For the first time in 50 years healthcare professionals have access to a new weapon in the fight against Clostridium difficile, following the rollout of Astellas' Dificlir across the UK.

Approved in Europe in December last year, Dificlir (fidaxomicin) is a first-in-class macrocyclic antibiotic indicated for the treatment of the hospital superbug C. difficile, which can cause severe diarrhoea and even death.

Clinical trials of the drug have shown that it has a similar efficacy and safety profile to that of the current gold standard of treatment, vancomycin, however, it almost halved the rate of recurrence of the disease.

And it is this added advantage that could really set Dificlir apart from its rivals, given that recurrence occurs in up to a quarter of patients within 30 days of first being treated with current therapies, posing a significant problem in managing the disease not to mention an extra financial burden on already stretched resources.

In 1996, a UK study suggested that infection with C. difficile was responsible for an additional 21 days of hospital stay per patient, generating an additional per-patient expenditure of £4,107, a company spokesperson told PharmaTimes UK News.

Indeed, latest figures from the 2010/11 Department of Health Impact Assessment Report for C. difficile infection estimate that each episode of the disease costs around £10,000, whilst five-year incidence data to last year suggest readmissions due to recurrence or reinfection involve an additional 12.2 bed days, highlighting the scope of the problem.

Different action 

While Dificlir - which works by actually killing the bacteria instead of the more traditional route of preventing its growth - is designed to help address this issue, it doesn't come cheap, with a price tag of £135 per treatment day (usually around 10 days in total) compared to £5–£13 per day for oral vancomycin.
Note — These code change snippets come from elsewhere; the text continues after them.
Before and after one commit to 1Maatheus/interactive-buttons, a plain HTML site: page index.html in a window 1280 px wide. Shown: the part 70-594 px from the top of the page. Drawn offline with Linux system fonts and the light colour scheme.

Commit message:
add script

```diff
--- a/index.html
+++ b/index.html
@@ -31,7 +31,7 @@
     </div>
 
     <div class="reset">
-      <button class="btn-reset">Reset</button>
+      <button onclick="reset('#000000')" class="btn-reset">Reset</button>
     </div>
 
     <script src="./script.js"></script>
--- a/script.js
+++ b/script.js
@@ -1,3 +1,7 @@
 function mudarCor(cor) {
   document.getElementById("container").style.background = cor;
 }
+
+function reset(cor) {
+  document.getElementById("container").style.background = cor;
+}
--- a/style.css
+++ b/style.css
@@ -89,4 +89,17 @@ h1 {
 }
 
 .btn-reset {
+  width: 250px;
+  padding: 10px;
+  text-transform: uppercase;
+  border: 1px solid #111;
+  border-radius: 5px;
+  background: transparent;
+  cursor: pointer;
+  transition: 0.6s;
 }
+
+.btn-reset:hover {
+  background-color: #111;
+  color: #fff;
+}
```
"Nonetheless, whilst upfront drug investment increases with use of fidaxomicin over oral vancomycin, there is a significant decrease in hospitalisation costs due to potentially decreased recurrence admission spells," the spokesperson stressed to PT.